Segment Start: GIVEN DATA
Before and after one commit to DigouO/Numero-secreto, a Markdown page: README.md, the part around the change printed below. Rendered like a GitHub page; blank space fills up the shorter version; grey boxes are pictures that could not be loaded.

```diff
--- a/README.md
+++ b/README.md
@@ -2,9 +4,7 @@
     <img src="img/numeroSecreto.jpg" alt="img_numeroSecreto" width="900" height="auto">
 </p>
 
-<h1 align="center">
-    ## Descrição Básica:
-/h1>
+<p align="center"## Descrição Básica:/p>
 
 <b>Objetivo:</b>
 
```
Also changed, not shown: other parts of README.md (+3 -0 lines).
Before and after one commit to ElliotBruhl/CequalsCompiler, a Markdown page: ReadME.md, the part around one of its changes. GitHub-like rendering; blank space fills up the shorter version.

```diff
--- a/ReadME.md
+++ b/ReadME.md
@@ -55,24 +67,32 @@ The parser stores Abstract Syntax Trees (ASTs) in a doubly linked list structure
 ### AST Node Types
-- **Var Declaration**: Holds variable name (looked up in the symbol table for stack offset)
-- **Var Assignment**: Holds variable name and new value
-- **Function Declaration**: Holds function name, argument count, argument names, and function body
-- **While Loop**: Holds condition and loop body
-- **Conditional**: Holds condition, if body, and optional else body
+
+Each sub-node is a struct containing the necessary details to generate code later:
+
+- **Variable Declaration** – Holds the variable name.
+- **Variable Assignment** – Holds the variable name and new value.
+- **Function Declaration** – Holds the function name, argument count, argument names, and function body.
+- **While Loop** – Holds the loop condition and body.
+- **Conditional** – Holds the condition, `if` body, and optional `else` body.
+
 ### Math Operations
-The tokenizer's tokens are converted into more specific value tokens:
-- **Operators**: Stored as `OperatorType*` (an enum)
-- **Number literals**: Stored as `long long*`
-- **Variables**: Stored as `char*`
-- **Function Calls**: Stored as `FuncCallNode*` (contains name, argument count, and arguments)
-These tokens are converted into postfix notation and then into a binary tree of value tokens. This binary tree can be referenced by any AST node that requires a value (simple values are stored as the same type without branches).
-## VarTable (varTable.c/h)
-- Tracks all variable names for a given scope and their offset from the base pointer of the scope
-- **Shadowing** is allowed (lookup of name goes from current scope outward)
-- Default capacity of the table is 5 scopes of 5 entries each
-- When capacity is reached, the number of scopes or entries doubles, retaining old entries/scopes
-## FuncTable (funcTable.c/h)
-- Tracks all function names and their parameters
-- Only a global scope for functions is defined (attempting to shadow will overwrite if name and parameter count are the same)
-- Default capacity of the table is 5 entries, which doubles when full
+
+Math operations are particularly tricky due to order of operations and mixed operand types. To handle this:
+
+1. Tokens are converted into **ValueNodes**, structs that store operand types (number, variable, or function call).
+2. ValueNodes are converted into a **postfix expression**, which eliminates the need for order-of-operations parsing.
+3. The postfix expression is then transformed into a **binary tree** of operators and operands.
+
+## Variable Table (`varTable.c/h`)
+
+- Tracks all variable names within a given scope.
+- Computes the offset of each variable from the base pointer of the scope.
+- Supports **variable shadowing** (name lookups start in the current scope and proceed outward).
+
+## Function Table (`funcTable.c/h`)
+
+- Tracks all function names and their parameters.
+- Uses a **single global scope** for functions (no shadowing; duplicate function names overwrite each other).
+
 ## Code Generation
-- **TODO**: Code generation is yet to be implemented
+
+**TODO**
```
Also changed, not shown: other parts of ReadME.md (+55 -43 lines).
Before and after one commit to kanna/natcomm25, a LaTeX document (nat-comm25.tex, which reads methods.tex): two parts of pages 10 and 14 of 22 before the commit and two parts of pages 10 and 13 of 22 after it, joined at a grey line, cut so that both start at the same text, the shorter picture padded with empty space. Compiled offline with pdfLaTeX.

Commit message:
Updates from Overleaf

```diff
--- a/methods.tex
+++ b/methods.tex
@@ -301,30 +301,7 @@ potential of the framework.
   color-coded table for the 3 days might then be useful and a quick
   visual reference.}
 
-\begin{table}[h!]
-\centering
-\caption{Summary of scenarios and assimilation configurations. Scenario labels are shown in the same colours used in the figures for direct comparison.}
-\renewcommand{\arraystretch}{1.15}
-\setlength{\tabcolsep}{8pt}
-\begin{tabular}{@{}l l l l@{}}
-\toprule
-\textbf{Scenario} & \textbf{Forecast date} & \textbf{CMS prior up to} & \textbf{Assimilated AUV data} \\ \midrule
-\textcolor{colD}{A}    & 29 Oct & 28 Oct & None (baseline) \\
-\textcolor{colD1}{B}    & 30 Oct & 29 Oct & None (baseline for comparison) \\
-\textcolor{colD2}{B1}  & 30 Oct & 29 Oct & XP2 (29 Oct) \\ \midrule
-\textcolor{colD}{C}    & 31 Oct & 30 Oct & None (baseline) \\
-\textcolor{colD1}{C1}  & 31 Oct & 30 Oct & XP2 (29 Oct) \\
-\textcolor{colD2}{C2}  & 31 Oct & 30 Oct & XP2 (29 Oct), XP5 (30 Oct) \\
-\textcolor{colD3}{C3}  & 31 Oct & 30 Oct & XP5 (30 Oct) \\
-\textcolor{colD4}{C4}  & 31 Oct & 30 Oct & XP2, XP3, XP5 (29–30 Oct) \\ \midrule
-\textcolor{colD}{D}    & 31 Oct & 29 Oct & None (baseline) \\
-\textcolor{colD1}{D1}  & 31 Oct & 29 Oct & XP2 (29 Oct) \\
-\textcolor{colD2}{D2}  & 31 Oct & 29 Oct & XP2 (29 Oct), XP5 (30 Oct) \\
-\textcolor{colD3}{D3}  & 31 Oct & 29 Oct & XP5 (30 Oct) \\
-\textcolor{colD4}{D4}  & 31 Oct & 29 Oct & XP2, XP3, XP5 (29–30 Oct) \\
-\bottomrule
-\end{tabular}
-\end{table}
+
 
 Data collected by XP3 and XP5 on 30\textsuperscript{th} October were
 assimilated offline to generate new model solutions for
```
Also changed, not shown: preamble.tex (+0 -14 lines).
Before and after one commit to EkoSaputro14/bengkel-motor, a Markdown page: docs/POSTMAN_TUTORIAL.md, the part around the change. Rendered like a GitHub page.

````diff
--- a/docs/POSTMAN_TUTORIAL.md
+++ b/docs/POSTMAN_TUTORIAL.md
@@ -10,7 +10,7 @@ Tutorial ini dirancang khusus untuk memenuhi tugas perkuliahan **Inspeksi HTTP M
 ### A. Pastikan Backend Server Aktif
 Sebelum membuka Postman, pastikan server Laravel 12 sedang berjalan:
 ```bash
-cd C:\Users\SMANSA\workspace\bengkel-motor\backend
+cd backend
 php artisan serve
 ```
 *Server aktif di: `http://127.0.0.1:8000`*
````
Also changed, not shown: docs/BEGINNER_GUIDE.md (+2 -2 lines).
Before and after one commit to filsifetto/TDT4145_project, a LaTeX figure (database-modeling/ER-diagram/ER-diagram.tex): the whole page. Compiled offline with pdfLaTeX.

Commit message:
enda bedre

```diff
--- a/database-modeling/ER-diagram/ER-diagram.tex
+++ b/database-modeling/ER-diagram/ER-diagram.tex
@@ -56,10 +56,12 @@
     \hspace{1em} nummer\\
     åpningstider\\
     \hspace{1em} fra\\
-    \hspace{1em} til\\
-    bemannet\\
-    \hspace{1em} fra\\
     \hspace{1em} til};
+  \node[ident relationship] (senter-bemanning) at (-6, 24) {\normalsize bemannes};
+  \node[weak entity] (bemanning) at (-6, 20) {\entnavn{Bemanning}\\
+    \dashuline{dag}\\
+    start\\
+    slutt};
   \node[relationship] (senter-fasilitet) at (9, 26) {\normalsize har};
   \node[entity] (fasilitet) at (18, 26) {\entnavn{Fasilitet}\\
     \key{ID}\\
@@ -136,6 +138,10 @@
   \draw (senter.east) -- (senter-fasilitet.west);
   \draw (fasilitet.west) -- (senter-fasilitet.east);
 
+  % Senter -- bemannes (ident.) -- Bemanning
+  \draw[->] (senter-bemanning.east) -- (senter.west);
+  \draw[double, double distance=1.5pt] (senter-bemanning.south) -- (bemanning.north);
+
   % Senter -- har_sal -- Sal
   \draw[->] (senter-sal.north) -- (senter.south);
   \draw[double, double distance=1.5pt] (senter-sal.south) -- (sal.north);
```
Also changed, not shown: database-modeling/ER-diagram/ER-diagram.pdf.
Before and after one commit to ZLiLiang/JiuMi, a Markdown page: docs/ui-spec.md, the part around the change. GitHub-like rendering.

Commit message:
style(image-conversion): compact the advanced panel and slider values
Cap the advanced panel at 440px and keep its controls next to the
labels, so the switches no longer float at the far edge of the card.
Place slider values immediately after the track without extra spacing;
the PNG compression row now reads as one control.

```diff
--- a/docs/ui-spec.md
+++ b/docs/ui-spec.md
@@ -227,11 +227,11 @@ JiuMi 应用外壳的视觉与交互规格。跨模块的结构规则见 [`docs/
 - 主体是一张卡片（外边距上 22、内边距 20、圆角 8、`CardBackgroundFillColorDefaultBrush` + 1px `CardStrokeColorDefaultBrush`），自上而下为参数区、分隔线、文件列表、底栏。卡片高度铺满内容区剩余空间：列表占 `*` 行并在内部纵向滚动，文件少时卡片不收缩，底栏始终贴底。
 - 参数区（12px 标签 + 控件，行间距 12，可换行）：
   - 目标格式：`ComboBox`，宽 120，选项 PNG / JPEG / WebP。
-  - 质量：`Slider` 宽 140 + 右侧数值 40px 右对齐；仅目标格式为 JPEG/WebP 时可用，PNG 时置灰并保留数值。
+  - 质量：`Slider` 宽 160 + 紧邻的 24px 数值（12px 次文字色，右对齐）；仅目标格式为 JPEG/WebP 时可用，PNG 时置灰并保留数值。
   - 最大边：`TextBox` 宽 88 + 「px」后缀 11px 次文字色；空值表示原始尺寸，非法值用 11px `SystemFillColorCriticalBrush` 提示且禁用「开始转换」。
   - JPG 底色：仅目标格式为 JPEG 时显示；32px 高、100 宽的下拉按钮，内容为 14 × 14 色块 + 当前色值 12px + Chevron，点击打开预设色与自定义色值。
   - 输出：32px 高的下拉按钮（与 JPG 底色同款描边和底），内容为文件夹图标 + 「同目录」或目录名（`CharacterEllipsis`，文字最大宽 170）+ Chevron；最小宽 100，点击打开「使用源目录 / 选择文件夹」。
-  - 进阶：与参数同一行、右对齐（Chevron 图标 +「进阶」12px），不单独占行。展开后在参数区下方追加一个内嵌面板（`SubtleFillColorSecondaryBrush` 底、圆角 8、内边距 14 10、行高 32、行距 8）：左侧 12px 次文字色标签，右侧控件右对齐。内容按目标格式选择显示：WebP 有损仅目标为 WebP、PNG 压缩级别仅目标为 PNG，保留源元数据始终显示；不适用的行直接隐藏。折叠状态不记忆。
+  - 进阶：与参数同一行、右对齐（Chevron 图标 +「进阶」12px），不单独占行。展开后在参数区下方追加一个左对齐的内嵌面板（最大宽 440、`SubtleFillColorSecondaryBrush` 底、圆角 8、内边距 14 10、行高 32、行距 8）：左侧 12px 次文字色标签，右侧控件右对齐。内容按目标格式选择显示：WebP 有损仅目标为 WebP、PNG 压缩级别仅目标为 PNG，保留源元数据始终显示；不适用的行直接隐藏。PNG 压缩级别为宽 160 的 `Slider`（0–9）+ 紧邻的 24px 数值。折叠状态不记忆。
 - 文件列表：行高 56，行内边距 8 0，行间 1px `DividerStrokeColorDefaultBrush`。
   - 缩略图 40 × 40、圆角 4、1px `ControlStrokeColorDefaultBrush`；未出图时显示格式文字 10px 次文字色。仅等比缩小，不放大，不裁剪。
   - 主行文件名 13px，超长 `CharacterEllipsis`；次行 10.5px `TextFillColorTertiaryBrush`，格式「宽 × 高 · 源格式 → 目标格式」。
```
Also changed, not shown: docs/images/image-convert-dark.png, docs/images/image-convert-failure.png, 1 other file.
Segment End: GIVEN DATA
• ABOUT THIS EXERCISE: Whenever a line of the data holds the string "body", pick that line out.

• RESULT OF THIS TASK:
-- **Function Declaration**: Holds function name, argument count, argument names, and function body
-- **While Loop**: Holds condition and loop body
-- **Conditional**: Holds condition, if body, and optional else body
+- **Function Declaration** – Holds the function name, argument count, argument names, and function body.
+- **While Loop** – Holds the loop condition and body.
+- **Conditional** – Holds the condition, `if` body, and optional `else` body.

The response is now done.